I was raised by storytellers. An important story of my family’s survival is that my great grandmother -- with whom I was close as a child -- was raised in a house of prostitution during the Great Depression; her mother was the madam. At a young age, I thought of the body as a commodity. With clay, I’m able to edit and shape the narrative. I push against the concept of the ideal body as it is shown in sculpture through history and throughout a lifetime, especially given that, in our culture, the ideal body seems to be the only one that is truly authorized. Even for the ideal female body, that authorization comes from those in power, rarely from the woman herself.
Truncation is a theme in my work; this too might come from family stories. My great grandfather was a double amputee from World War II. Truncation in art raises questions -- what does society want to see; what does it hide and excise; how does truncation reveal how women's bodies are discussed in parts and pieces? The interpretation can be seen as what’s lost, what’s there but unseen, or as what’s been taken. The lens can be our culture’s or the woman’s own -- what she does or doesn’t want to be seen or exposed.
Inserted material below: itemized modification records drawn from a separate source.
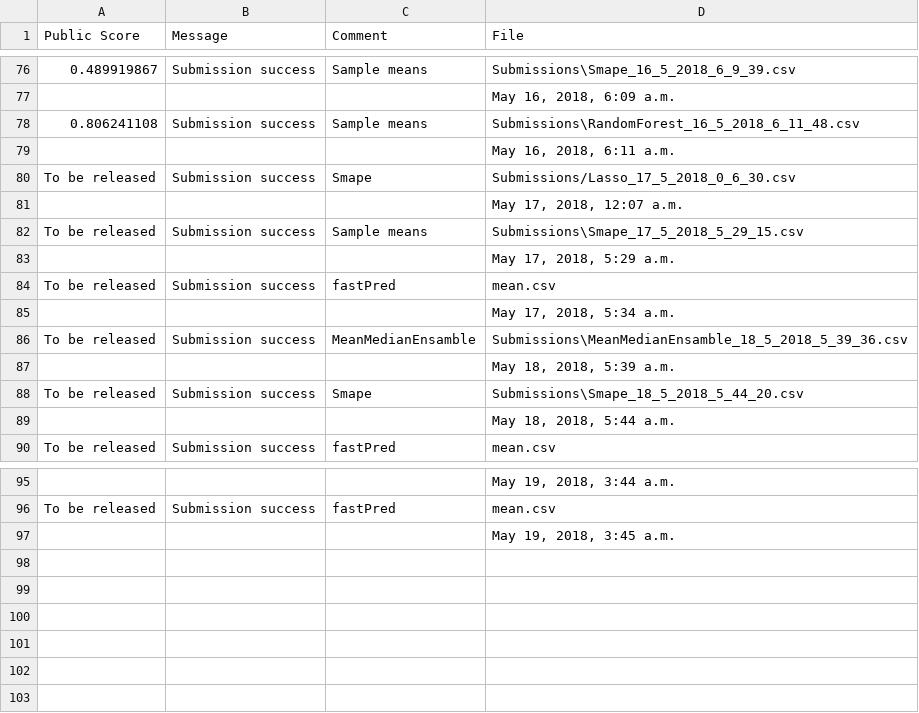
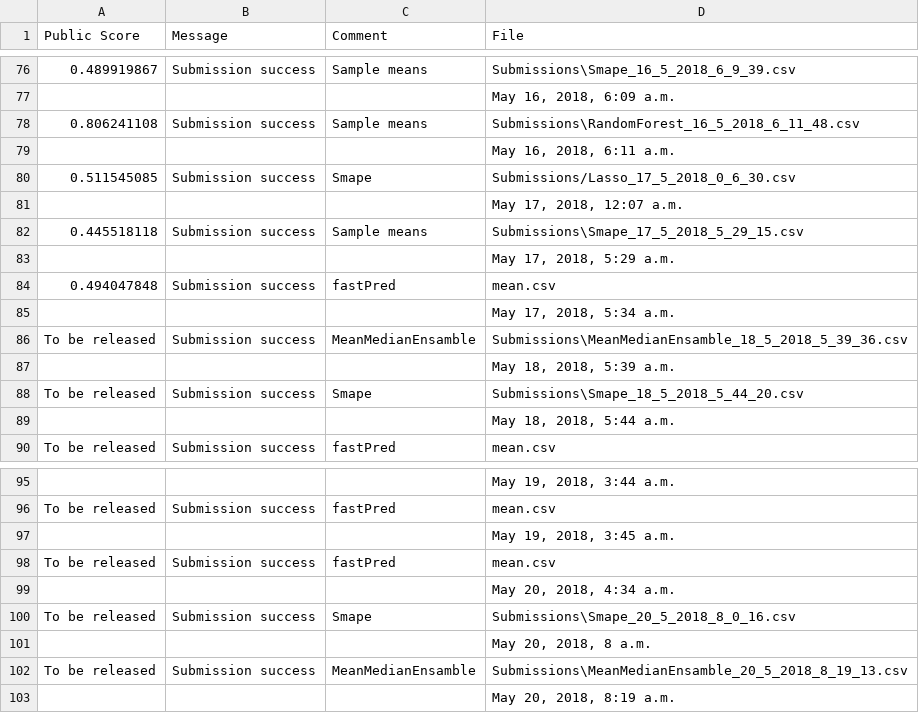
Before and after one commit to DS420-Cobras/DS420-Cobras, a CSV file: Submissions/OurSubmissions.csv, drawn as a sheet; only a part is shown, gaps mark what is left out.

```diff
--- a/Submissions/OurSubmissions.csv
+++ b/Submissions/OurSubmissions.csv
@@ -79,7 +79,7 @@
 ,,,"May 16, 2018, 6:11 a.m."
-To be released,Submission success,Smape,Submissions/Lasso_17_5_2018_0_6_30.csv
+0.511545085,Submission success,Smape,Submissions/Lasso_17_5_2018_0_6_30.csv
 ,,,"May 17, 2018, 12:07 a.m."
-To be released,Submission success,Sample means,Submissions\Smape_17_5_2018_5_29_15.csv
+0.445518118,Submission success,Sample means,Submissions\Smape_17_5_2018_5_29_15.csv
 ,,,"May 17, 2018, 5:29 a.m."
-To be released,Submission success,fastPred,mean.csv
+0.494047848,Submission success,fastPred,mean.csv
 ,,,"May 17, 2018, 5:34 a.m."
@@ -97 +97,7 @@ To be released,Submission success,fastPred,mean.csv
 ,,,"May 19, 2018, 3:45 a.m."
+To be released,Submission success,fastPred,mean.csv
+,,,"May 20, 2018, 4:34 a.m."
+To be released,Submission success,Smape,Submissions\Smape_20_5_2018_8_0_16.csv
+,,,"May 20, 2018, 8 a.m."
+To be released,Submission success,MeanMedianEnsamble,Submissions\MeanMedianEnsamble_20_5_2018_8_19_13.csv
+,,,"May 20, 2018, 8:19 a.m."
```
Also changed, not shown: 8 other files.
We are living in a world that has always had a class system, a society that loves some bodies and devalues others. We are people who all possess biases. There are huge disparities in terms of privilege when it comes to race, gender identity, nationality, sexual orientation, and ability. I am struck by the idea that the body that you are born into predetermines how you will move through the world and be treated. My personal experience, which is that of a privileged white woman, made me aware of the confines and strictures that American culture places on even the privileged female body. I create portraits of the body that reflect the world as it rises up around each of us, and each body is a commentary on the world that surrounds it.
-- Phoebe Scott
Phoebe Scott is a figurative sculptor who is currently an MFA candidate at Indian University. Having received her BFA in Sculpture from Massachusetts College of Art and Design in Boston, Phoebe Scott has assisted on projects with HandsHouse Studio, including a research trip to Greece. She studied drawing and painting in Florence, Italy, and has studied under Christina Mastrangelo at Wethersfield Academy for the Arts. She has been a resident artist at c.r.e.t.a. Rome, as well as A.I.R. Vallauris in the South of France. Her most recent residency being completed at the Worcester Center for Crafts.